Oligodendrogliomas are brain tumors that come from a type of brain cell known as an oligodendrocyte. These tumors are known for having the appearance of many small “fried eggs” when looked at under a microscope. The slowest growing of these tumors is described as a low grade oligodendroglioma (grade 2); the faster growing type is the anaplastic oligodendroglioma (grade 3). Some oligodendrogliomas also contain astrocytes, a different type of brain cell, and may be called oligoastrocytomas.
What does it do?
The brain has specialized areas that help us control individual functions, so if a tumor develops in the part of the brain that controls the right leg, you may have weakness, numbness or seizures in that leg. If a tumor develops in the part of the brain that controls language, you may have trouble speaking or understanding. Most tumors are found because they cause a symptom that leads your doctors to check an MRI or CT of the brain.
How long have I had it?
Most of the time we can’t tell how long a brain tumor has been there. Sometimes we can tell based on how long you may have had symptoms before you were diagnosed. If you have a low grade oligodendroglioma, it is possible that the tumor has been there for many years before it started causing any symptoms. If you have an anaplastic oligodendroglioma, it is possible that it started out as a low grade oligodendroglioma and has been there for many years.
How can it be treated?
Low grade oligodendrogliomas are usually treated with a combination of surgery and radiation. If the tumor is located in an area where it is safe to remove, then your neurosurgeon will attempt to remove as much as possible, and sometimes this is all the treatment you will need at the beginning. Your doctors will monitor your tumor with MRI scans every few months and if the tumor appears to be growing, your doctors will then consider additional surgery or starting treatment with radiation.
Anaplastic oligodendrogliomas are known for being very responsive to chemotherapy. For this reason, after surgery, patients will often receive a combination of radiation therapy and chemotherapy. At the University of Rochester, we are part of the Oligodendroglioma Study Group and depending on your type of tumor, you may be eligible for a clinical trial through this consortium.
What caused it?
No one knows for sure what causes olifodendrogliomas, although exposure to radiation may increase the likelihood of developing a brain tumor. While scientists have looked at other possible causes such as aspartame (Nutrasweet), cell phones, and power lines, no one has been able to show that any of these clearly cause oligodendrogliomas.
- Can be classified as low grade or high grade

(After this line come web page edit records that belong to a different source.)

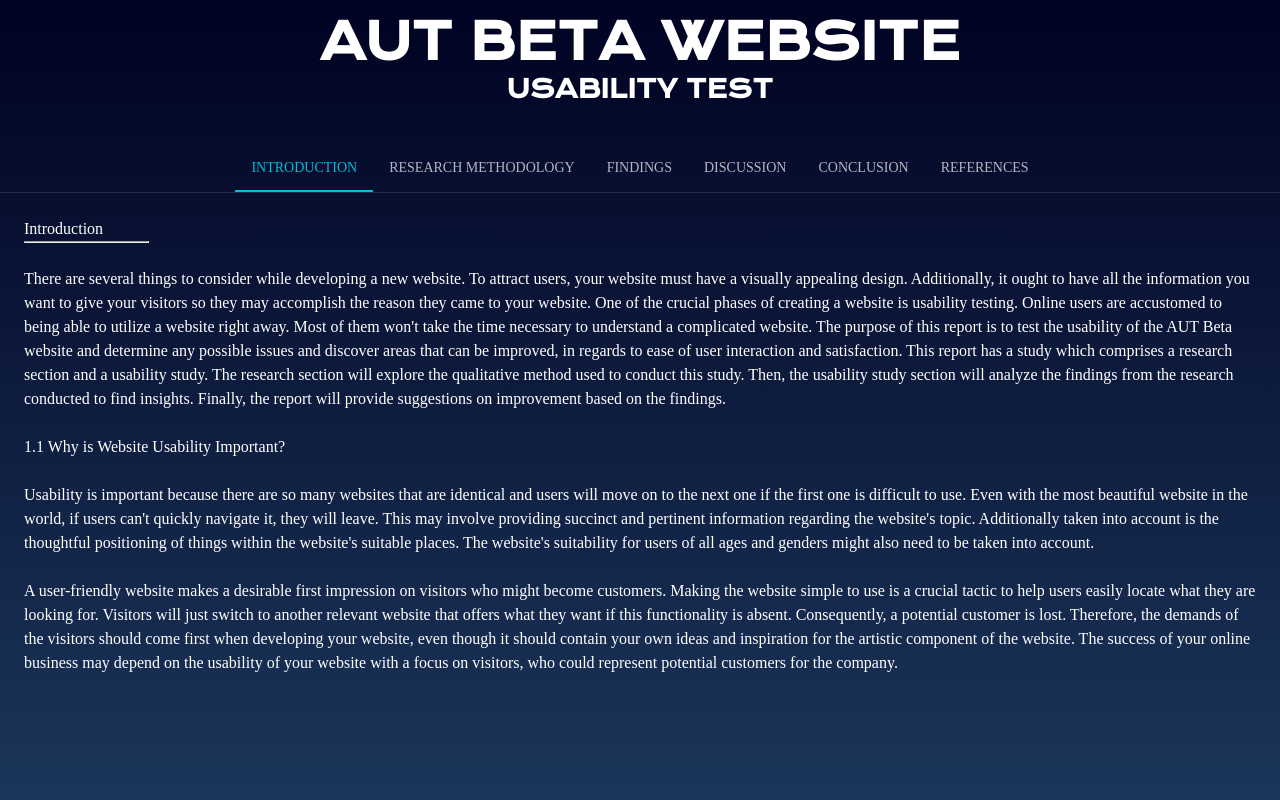
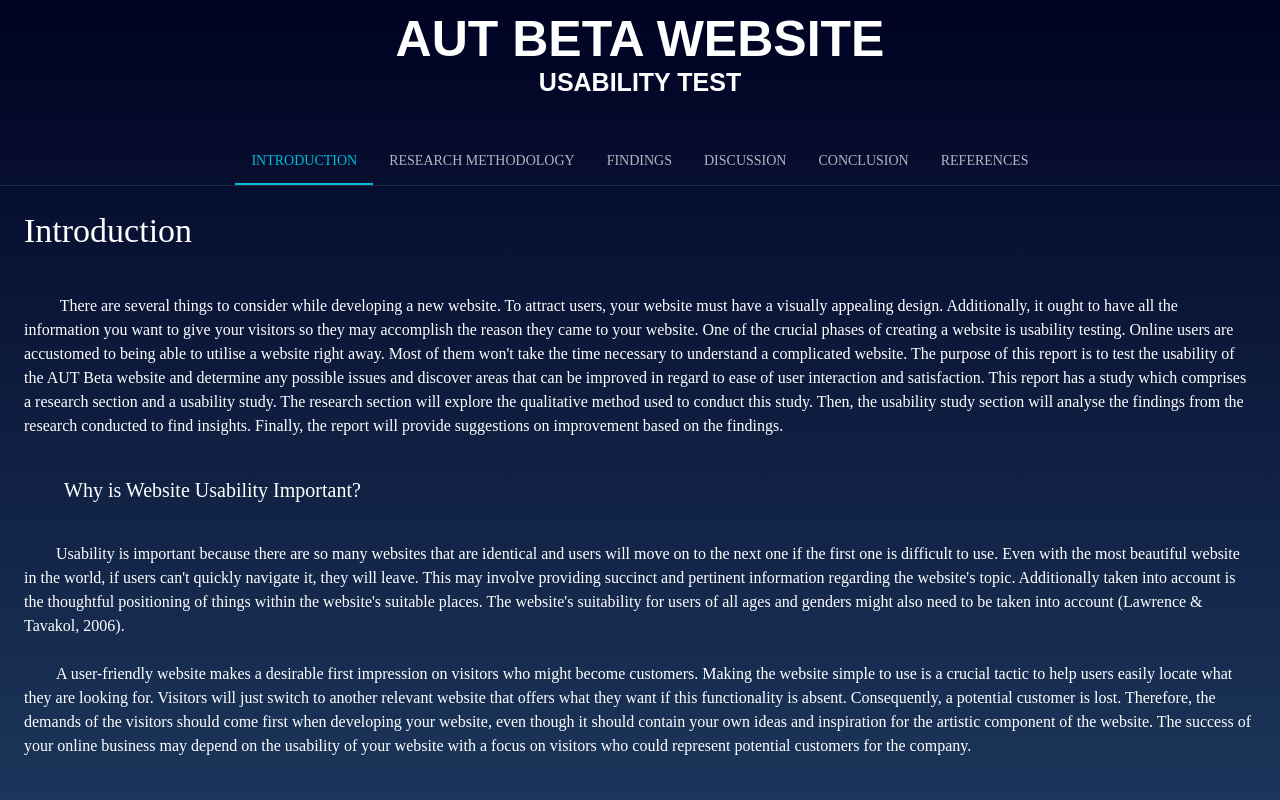
Before and after one commit to SirAlphaa/HCI-Assignment-2-S2-2022, a React (Create React App) app: page / in a window 1280 px wide. Shown: the top 800 px of the page. Built offline with nearby package versions, Linux system fonts and the light colour scheme.

Commit message:
Added Content - Updated and Formatted Content for; Introduction, research methodolgy - Added abd formatted content for findings

```diff
--- a/src/App.css
+++ b/src/App.css
@@ -12,7 +12,7 @@
   padding: 10px;
   text-align: center;
   justify-content: center;
-  font-family: 'Krona One', sans-serif;
+  font-family: Bierstadt, sans-serif;
   text-transform: uppercase;
   font-weight: bold;
   color: #FFF;
--- a/src/MainBody.js
+++ b/src/MainBody.js
@@ -7,7 +7,7 @@
 import { createMuiTheme, ThemeProvider } from '@mui/material';
 import { useState } from 'react';
 import Typography from '@mui/material/Typography';
-import { cyan, yellow } from '@mui/material/colors';
+import { cyan } from '@mui/material/colors';
 
 function MainBody() {
 
@@ -52,71 +52,78 @@
                             </TabList>
                         </Box>
 
+{/* ========================= Introduction Tab ==================================================================================*/}
+
                         <TabPanel value="1">
+                            <Typography variant='h4'>
+                                Introduction <br /><br />
+                            </Typography>
                             <Typography variant='body1' colour="">
-                                Introduction <br/> <hr/> <br/>
-
-                                There are several things to consider while developing a new website.
+                                &emsp;&emsp; There are several things to consider while developing a new website.
                                 To attract users, your website must have a visually appealing design.
-                                Additionally, it ought to have all the information you want to give your
-                                visitors so they may accomplish the reason they came to your website.
+                                Additionally, it ought to have all the information you want to give your visitors so they may accomplish the reason they came to your website.
                                 One of the crucial phases of creating a website is usability testing.
-                                Online users are accustomed to being able to utilize a website right away.
+                                Online users are accustomed to being able to utilise a website right away.
                                 Most of them won't take the time necessary to understand a complicated website.
-                                The purpose of this report is to test the usability of the AUT Beta website
-                                and determine any possible issues and discover areas that can be improved,
-                                in regards to ease of user interaction and satisfaction. This report has a study
-                                which comprises a research section and a usability study. The research section
-                                will explore the qualitative method used to conduct this study. Then, the usability
-                                study section will analyze the findings from the research conducted to find insights.
+                                The purpose of this report is to test the usability of the AUT Beta website and determine any possible issues and discover areas that can be improved in regard to ease of user interaction and satisfaction.
+                                This report has a study which comprises a research section and a usability study. The research section will explore the qualitative method used to conduct this study.
+                                Then, the usability study section will analyse the findings from the research conducted to find insights.
                                 Finally, the report will provide suggestions on improvement based on the findings.
-
-                                <br/> <br/>
-                                1.1 Why is Website Usability Important?
-                                <br/> <br/>
-                                Usability is important because there are so many websites that are identical and users
-                                will move on to the next one if the first one is difficult to use. Even with the most beautiful
-                                website in the world, if users can't quickly navigate it, they will leave. This may involve providing
-                                succinct and pertinent information regarding the website's topic. Additionally taken into account is the
-                                thoughtful positioning of things within the website's suitable places. The website's suitability for users
-                                of all ages and genders might also need to be taken into account.
-
-                                <br/> <br/>
-                                A user-friendly website makes a desirable first impression on visitors who might become customers. Making the
-                                website simple to use is a crucial tactic to help users easily locate what they are looking for. Visitors will
-                                just switch to another relevant website that offers what they want if this functionality is absent. Consequently,
-                                a potential customer is lost. Therefore, the demands of the visitors should come first when developing your website,
-                                even though it should contain your own ideas and inspiration for the artistic component of the website. The success of
-                                your online business may depend on the usability of your website with a focus on visitors, who could represent potential
-                                customers for the company.
-
+                            </Typography>
+                            <br /> <br />
+                            <Typography variant='h6'>
+                                &emsp;&emsp;Why is Website Usability Important?
+                            </Typography>
+                            <br /> <br />
+                            <Typography variant='body1' colour="">
+                                &emsp;&emsp;Usability is important because there are so many websites that are identical and users will move on to the next one if the first one is difficult to use.
+                                Even with the most beautiful website in the world, if users can't quickly navigate it, they will leave.
+                                This may involve providing succinct and pertinent information regarding the website's topic.
+                                Additionally taken into account is the thoughtful positioning of things within the website's suitable places.
+                                The website's suitability for users of all ages and genders might also need to be taken into account (Lawrence & Tavakol, 2006).
+                                <br />
+                                <br />
+                                &emsp;&emsp;A user-friendly website makes a desirable first impression on visitors who might become customers.
+                                Making the website simple to use is a crucial tactic to help users easily locate what they are looking for.
+                                Visitors will just switch to another relevant website that offers what they want if this functionality is absent.
+                                Consequently, a potential customer is lost. Therefore, the demands of the visitors should come first when developing your website,
+                                even though it should contain your own ideas and inspiration for the artistic component of the website.
+                                The success of your online business may depend on the usability of your website with a focus on visitors who could represent potential customers for the company.
                             </Typography>
                         </TabPanel>
 
+{/* ========================= Research Methodology Tab ==========================================================================*/}
+
                         <TabPanel value="2">
+                            <Typography variant='h4'>
+                                Research Methodology
+                                <br />
+                                <br />
+                            </Typography>
                             <Typography variant='body1' colour="">
-                                Research Methodology <br/> <hr/> <br/>
-
-                                For the purpose of this study, the observation method will be used, which is a qualitative
+                                &emsp;&emsp;For the purpose of this study, the observation method will be used, which is a qualitative
                                 research method. Qualitative analysis deals with intangible, imprecise issues that fall under
                                 the social and experience umbrella which cannot be measured by numbers and statistics. Since
                                 factors like positive associations with a brand, management credibility, customer contentment,
                                 competitive advantage, and cultural transformations are challenging, if not impossible, to capture
                                 with numerical inputs, this strategy relies on the kind of intelligence that machines lack.
-                                <br/> <br/>
-                                A first-hand investigation into the experience of using an artifact while the item is being used is
+                                <br />
+                                <br />
+                                &emsp;&emsp;A first-hand investigation into the experience of using an artifact while the item is being used is
                                 the goal of usability testing. The user's perspective is limited to their own thoughts and experiences
                                 t the moment they are using the object. As shoppers with decades of purchasing experience, we may also
                                 view this enquiry as routine. Perhaps this amazing simplicity has concealed the effectiveness of the
                                 directness mechanism, the core of usability testing.
-                                <br/> <br/>
-                                A person's own testing of a newly purchased product and a usability test are two different things. A usability
+                                <br />
+                                <br />
+                                &emsp;&emsp;A person's own testing of a newly purchased product and a usability test are two different things. A usability
                                 test involves expressing the experience of using an artifact, describing that experience, and then communicating
                                 that information to the item's creators. However, these activities can also be based on commonplace skills, making
                                 it possible for non-specialists to engage in productive practice. The key usability strategy has been talking or thinking
                                 aloud so that a user may express their experience, particularly their thoughts, to the other people participating in the testing.
-                                <br/> <br/>
-                                According to Phil, during the observation, if you notice something on the user’s face like a frown; an intervention such as “Something’s
+                                <br />
+                                <br />
+                                &emsp;&emsp;According to Phil, during the observation, if you notice something on the user’s face like a frown; an intervention such as “Something’s
                                 up, eh?” results in a desirable outcome. Such an intervention doesn't result from concentrating on what to say or according to a large list
                                 of rules; rather, it results from a special interaction between the user and the moderator, where the moderator sits alongside the user.
                                 The mindset a moderator might adopt to encourage successful interventions like this one can be summed up as being besides. The moderator
@@ -125,56 +132,87 @@
                                 might be grinning and obviously having fun, and the moderator might be grinning and also be having fun and say, "This is fun, eh? It's
                                 a simple way for the user to stay in touch with their experience and expand on it at their own pace. This relationship creates a solid foundation
                                 for a truly ethical approach that can maintain a constant focus on everyone's well-being.
-                                <br/> <br/>
-                                2.2 Sample
-                                <br/> <br/>
-                                There are eight participants in our usability test. Of the 7 participants, 5 were men and 2 were women, and all had prior understanding of how websites
+                                <br />
+                                <br />
+                                <Typography variant='h6'>
+                                    &emsp;&emsp;Sample
+                                </Typography>
+                                <br />
+                                <Typography variant='body1' colour="">
+                                &emsp;&emsp;There are eight participants in our usability test. Of the 7 participants, 5 were men and 2 were women, and all had prior understanding of how websites
                                 were meant to operate as well as a lot of experience using websites in both their personal and professional life.
-                                <br/> <br/>
-                                2.3 materials
-                                <br/> <br/>
-                                For this usability test, our group members were required to interview some people in a range of 5 - 7 in order to discover their first experiences by
+                                <br />
+                                <br />
+                                </Typography>
+                                <Typography variant='h6'>
+                                    &emsp;&emsp;Materials
+                                </Typography>
+                                <br />
+                                &emsp;&emsp;For this usability test, our group members were required to interview some people in a range of 5 - 7 in order to discover their first experiences by
                                 using the website of “https://beta.aut.ac.nz”. To complete those interviews, we were using several devices to help us gather the data of the website such
                                 as allowing participants to use our computer, laptop or tablet and while in progress, we used voice recorder application in our phone or laptop to record their
                                 voices of feedbacks toward the website and as an evidence that the interviews were conducted and based on their voices.
-                                <br/> <br/>
-                                2.3 Procedure
-                                <br/> <br/>
-                                Members of the group contacted prospective participants and extended invitations to the usability study. The information sheet about the test, which described the
+                                <br />
+                                <br />
+                                <Typography variant='h6'>
+                                    &emsp;&emsp;Procedure
+                                </Typography>
+                                <br />
+                                &emsp;&emsp;Members of the group contacted prospective participants and extended invitations to the usability study. The information sheet about the test, which described the
                                 goal of the study and the kind of data that was going to be collected, was handed to potential participants once they consented to take part. The participant signed a
                                 consent form after they were informed that we would be recording their statements while they were taking the exam and seeing them in action.
                             </Typography>
                         </TabPanel>
 
+{/* ========================= Findings Tab ======================================================================================*/}
+
                         <TabPanel value="3">
                             <Typography variant='body1' colour="">
-                                Item One <br/> <hr/> <br/>
-
-                                Testing, My SDNFCKJLSEHUVJLSNDVCUESis meant to be <br/>
-                                paragrah lol
+                                <Typography variant='h4'>
+                                    Findings <br /> <br />
+                                </Typography>
+                                &emsp;&emsp;The feedback that participants gave regarding the website they examined is by far the most important piece of information gleaned from this study. Once the data collection process was finished, the focus of the analysis shifted to these comments and the information that accompanied them.
+                                <br />
+                                <br />
+                                &emsp;&emsp;We have performed a qualitative data analysis consisting of the following steps
+                                <br />
+                                <br />
+                                &emsp;&emsp;1 - Reading the transcription.
+                                <br />
+                                &emsp;&emsp;2 - Labelling relevant words, phrases, sentences or sections.
+                                <br />
+                                &emsp;&emsp;3 - Codification (Hierarchical Coding Frame) Positive and Negative.
+                                <br />
+                                <br />
+                                <img
+                                    src='https://drive.google.com/uc?export=view&id=1V3gTKywFI-fdEjp_7oczBieBhAq-c4GJ'
+                                    alt='Summary of Participant Feedback Pie Graph'
+                                    width="600"></img>
                             </Typography>
                         </TabPanel>
 
+{/* ========================= Findings Tab ======================================================================================*/}
+
                         <TabPanel value="4">
                             <Typography variant='body1' colour="">
-                                Item Four <br/> <hr/> <br/>
-                                Testing, My SDNFCKJLSEHUVJLSNDVCUESis meant to be <br/>
+                                Item Four <br /> <hr /> <br />
+                                Testing, My SDNFCKJLSEHUVJLSNDVCUESis meant to be <br />
                                 paragrah lol
                             </Typography>
                         </TabPanel>
 
                         <TabPanel value="5">
                             <Typography variant='body1' colour="">
-                                Item Five <br/> <hr/> <br/>
-                                Testing, My SDNFCKJLSEHUVJLSNDVCUESis meant to be <br/>
+                                Item Five <br /> <hr /> <br />
+                                Testing, My SDNFCKJLSEHUVJLSNDVCUESis meant to be <br />
                                 paragrah lol
                             </Typography>
                         </TabPanel>
 
                         <TabPanel value="6">
                             <Typography variant='body1' colour="">
-                                Item Five <br/> <hr/> <br/>
-                                Testing, My SDNFCKJLSEHUVJLSNDVCUESis meant to be <br/>
+                                Item Five <br /> <hr /> <br />
+                                Testing, My SDNFCKJLSEHUVJLSNDVCUESis meant to be <br />
                                 paragrah lol
                             </Typography>
                         </TabPanel>
```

- Most common among adults age 20-40 but can be present in children as well.
- More common in men than women
- Accounts for just under 3% of all brain tumors.
- Common Symptoms: Seizures, headaches, behavioral and cognitive changes, weakness or paralysis